• **Exercise description**
Go through the entries below and copy each line containing the word "from".

(Web document revisions)
☆ ☆ ☆ ☆

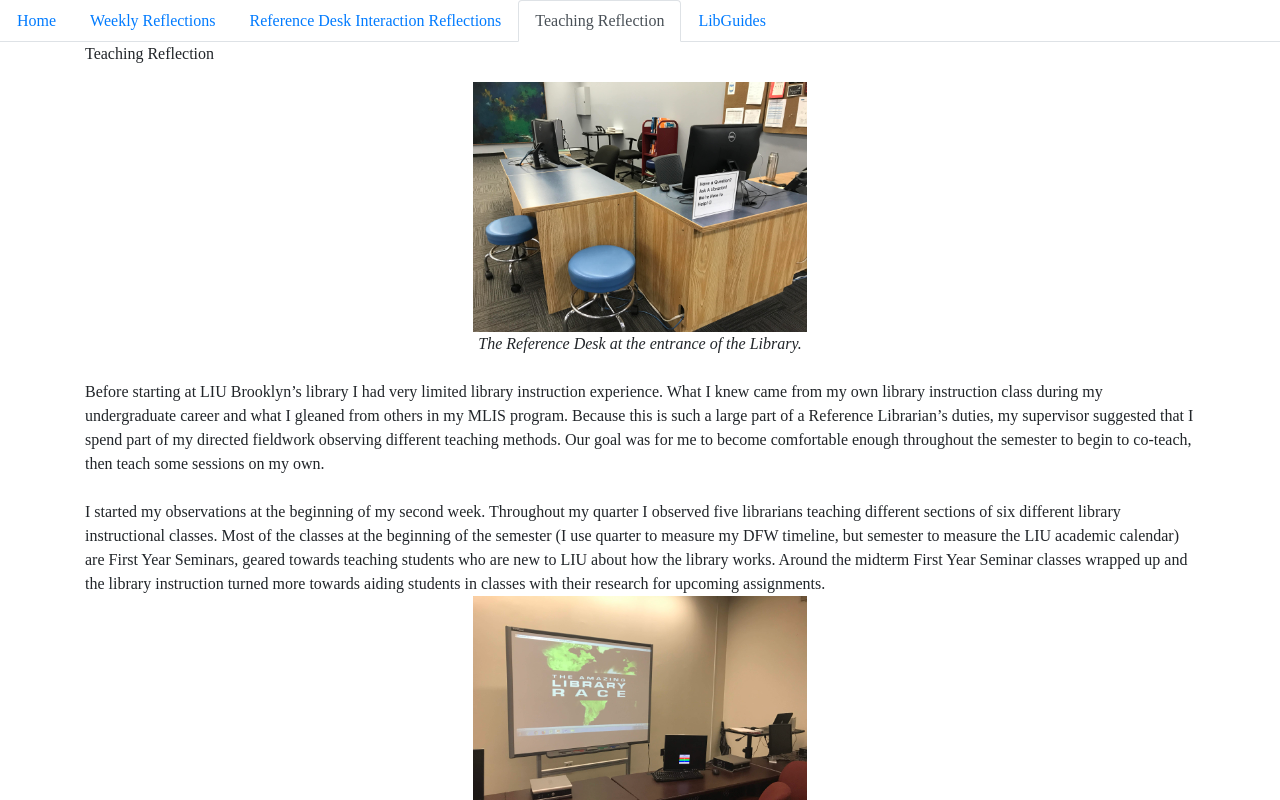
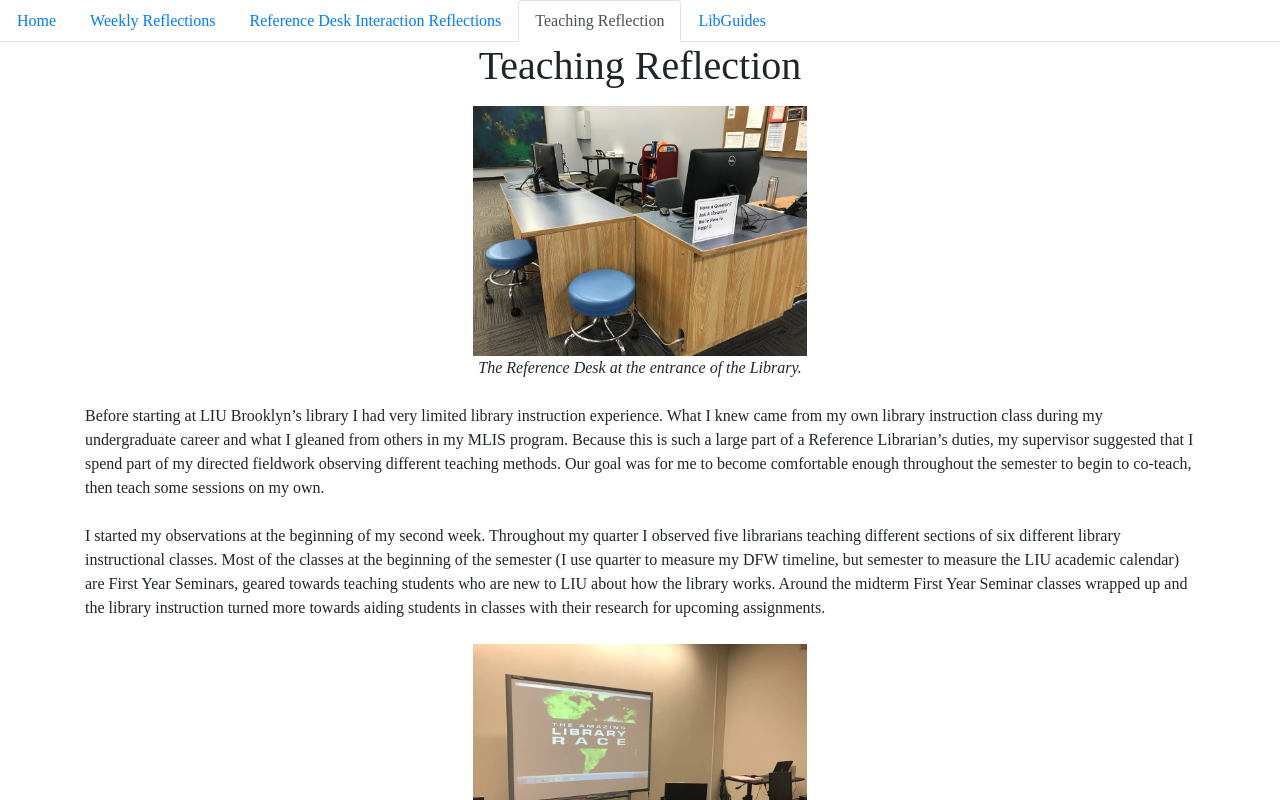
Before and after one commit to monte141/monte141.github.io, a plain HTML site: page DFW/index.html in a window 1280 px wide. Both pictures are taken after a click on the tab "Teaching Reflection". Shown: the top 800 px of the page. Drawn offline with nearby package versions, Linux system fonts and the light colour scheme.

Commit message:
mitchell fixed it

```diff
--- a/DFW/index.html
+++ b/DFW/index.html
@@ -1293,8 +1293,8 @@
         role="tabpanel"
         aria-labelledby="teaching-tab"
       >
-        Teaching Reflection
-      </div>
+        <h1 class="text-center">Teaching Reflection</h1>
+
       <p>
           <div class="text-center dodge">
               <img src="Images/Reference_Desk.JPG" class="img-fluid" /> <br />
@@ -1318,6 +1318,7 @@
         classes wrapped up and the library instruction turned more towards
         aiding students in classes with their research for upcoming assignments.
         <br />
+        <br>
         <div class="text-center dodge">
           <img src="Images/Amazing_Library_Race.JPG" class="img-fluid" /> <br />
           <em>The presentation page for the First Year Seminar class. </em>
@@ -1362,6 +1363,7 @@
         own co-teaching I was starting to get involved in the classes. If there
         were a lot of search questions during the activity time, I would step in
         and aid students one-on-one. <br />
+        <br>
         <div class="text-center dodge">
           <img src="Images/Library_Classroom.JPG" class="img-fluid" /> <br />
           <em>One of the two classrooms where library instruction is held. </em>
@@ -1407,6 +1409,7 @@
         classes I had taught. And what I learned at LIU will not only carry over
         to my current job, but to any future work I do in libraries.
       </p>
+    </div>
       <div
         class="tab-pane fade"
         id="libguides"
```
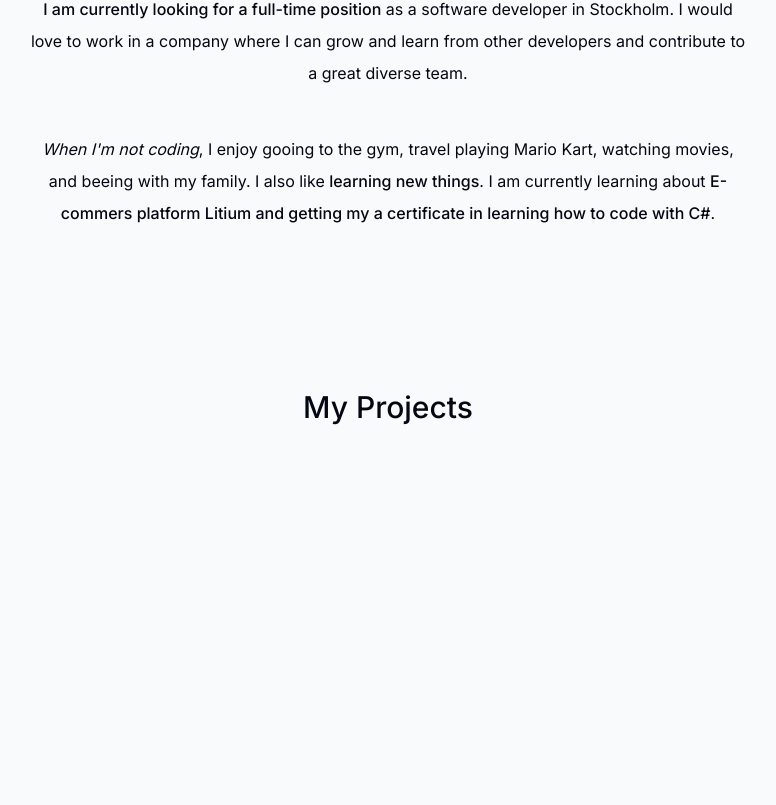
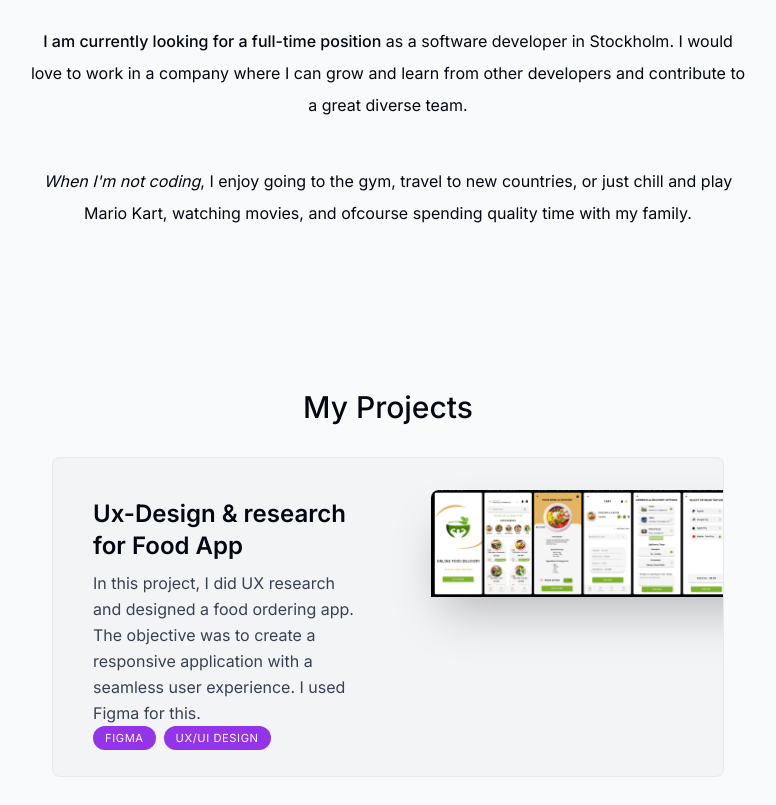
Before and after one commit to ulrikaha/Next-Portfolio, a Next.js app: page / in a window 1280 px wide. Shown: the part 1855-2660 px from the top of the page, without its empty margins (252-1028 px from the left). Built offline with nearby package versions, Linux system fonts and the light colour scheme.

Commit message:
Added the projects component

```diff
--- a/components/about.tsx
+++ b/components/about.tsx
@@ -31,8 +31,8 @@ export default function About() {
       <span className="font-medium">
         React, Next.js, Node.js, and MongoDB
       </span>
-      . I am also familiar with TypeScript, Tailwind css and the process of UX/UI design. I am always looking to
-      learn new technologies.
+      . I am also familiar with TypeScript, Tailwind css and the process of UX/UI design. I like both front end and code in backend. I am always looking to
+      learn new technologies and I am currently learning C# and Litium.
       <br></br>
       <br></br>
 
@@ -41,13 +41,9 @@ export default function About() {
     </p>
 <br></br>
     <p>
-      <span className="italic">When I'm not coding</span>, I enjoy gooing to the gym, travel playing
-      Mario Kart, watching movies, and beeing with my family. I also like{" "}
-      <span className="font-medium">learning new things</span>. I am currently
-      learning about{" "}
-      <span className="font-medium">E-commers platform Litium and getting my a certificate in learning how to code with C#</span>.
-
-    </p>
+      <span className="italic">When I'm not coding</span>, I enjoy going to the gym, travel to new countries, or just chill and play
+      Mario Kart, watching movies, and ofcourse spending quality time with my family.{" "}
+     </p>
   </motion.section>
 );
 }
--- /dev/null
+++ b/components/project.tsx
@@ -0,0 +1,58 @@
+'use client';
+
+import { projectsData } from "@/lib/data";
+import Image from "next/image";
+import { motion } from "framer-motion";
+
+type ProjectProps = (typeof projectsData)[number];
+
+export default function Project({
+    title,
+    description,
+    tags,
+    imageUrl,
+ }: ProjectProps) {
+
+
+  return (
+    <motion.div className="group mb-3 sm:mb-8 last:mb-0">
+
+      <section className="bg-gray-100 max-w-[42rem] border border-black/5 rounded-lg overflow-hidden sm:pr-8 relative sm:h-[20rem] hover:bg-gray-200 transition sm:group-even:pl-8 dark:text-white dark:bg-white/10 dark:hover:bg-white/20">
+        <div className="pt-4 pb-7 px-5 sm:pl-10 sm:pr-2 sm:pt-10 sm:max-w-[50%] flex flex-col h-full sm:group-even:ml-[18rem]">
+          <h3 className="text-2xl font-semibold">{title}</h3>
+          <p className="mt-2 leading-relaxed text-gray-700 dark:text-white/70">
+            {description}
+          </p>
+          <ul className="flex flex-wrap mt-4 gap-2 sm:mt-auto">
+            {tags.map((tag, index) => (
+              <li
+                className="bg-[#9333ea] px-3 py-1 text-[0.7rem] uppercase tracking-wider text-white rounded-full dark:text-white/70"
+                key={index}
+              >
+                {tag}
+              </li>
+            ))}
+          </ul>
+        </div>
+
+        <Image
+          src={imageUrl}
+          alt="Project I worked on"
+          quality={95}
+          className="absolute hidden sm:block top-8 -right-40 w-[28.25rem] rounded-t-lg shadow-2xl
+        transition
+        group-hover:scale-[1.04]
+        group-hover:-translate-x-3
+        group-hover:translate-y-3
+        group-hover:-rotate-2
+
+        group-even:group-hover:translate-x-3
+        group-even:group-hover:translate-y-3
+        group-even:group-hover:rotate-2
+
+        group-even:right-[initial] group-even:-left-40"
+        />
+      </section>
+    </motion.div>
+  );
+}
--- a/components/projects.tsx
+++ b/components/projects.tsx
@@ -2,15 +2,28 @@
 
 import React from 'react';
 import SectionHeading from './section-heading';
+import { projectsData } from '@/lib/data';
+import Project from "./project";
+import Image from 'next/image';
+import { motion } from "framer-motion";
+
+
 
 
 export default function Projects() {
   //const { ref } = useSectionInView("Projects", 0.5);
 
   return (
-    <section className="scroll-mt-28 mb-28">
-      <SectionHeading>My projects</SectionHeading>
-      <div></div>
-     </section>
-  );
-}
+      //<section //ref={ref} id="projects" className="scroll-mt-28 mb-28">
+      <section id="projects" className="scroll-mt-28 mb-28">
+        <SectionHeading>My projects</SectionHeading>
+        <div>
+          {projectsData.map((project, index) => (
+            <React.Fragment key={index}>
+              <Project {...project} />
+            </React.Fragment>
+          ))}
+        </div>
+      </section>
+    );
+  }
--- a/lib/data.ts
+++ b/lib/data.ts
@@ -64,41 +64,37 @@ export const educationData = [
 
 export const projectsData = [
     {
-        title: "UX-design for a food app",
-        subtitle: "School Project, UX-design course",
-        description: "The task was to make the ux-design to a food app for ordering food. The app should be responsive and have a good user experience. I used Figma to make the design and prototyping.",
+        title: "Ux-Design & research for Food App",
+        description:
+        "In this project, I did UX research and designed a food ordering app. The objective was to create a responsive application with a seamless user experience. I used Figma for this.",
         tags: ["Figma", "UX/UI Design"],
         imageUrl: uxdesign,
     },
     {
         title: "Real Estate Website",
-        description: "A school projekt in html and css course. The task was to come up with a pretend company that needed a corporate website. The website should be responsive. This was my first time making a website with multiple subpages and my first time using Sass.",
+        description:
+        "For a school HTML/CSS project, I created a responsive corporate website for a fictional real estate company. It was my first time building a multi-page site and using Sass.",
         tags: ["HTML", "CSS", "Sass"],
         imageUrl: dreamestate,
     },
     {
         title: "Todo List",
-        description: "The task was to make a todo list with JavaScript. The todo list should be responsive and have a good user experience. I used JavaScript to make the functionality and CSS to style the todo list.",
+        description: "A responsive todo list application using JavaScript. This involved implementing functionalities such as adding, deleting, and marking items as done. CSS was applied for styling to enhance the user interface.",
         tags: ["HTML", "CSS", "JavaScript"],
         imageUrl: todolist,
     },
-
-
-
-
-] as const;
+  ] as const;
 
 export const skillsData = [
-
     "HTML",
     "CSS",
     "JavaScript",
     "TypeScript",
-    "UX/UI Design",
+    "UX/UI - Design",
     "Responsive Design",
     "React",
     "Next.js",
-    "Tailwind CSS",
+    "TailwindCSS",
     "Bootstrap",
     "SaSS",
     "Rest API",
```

☆ ☆ ☆ ☆

• **Task result**
Before and after one commit to ulrikaha/Next-Portfolio, a Next.js app: page / in a window 1280 px wide. Shown: the part 1855-2660 px from the top of the page, without its empty margins (252-1028 px from the left). Built offline with nearby package versions, Linux system fonts and the light colour scheme.
+import { projectsData } from "@/lib/data";
+import Image from "next/image";
+import { motion } from "framer-motion";
 import React from 'react';
 import SectionHeading from './section-heading';
+import { projectsData } from '@/lib/data';
+import Project from "./project";
+import Image from 'next/image';
+import { motion } from "framer-motion";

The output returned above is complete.